■ **Work instruction**: Copy every line of the following data that includes the string "docs".

-------- Supplied material --------

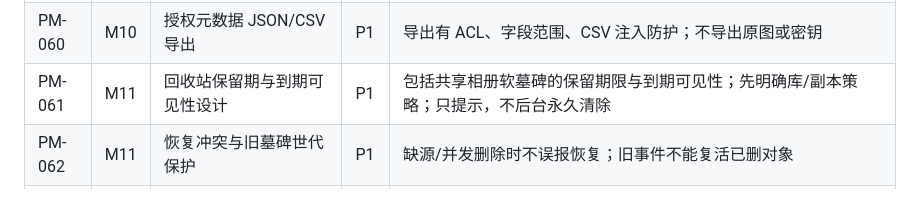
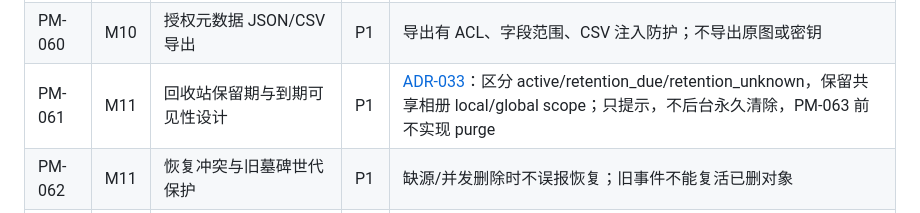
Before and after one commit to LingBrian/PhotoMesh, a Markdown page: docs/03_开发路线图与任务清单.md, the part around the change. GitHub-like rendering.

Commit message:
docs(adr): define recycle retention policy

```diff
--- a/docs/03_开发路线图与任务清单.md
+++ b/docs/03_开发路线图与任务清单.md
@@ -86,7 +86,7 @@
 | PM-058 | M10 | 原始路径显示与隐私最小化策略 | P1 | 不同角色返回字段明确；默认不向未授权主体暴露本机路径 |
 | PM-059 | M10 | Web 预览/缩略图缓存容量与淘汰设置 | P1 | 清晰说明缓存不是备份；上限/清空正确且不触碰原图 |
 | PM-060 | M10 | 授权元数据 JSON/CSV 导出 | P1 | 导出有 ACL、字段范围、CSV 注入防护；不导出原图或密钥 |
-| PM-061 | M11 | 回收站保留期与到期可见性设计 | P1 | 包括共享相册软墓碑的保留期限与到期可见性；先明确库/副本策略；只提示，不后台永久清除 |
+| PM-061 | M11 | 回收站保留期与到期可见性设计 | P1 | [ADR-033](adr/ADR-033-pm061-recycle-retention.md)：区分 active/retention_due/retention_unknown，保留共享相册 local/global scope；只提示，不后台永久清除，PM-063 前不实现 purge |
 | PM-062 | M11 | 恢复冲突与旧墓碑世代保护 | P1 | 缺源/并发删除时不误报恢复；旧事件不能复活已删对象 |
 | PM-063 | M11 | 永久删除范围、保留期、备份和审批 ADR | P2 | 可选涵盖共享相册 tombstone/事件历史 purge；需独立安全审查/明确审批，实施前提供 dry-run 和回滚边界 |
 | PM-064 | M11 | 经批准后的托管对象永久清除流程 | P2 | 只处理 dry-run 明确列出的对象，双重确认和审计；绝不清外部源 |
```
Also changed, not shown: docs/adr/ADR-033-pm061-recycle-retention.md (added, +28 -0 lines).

--------

■ **Answer section**:
Before and after one commit to LingBrian/PhotoMesh, a Markdown page: docs/03_开发路线图与任务清单.md, the part around the change. GitHub-like rendering.
docs(adr): define recycle retention policy
--- a/docs/03_开发路线图与任务清单.md
+++ b/docs/03_开发路线图与任务清单.md
Also changed, not shown: docs/adr/ADR-033-pm061-recycle-retention.md (added, +28 -0 lines).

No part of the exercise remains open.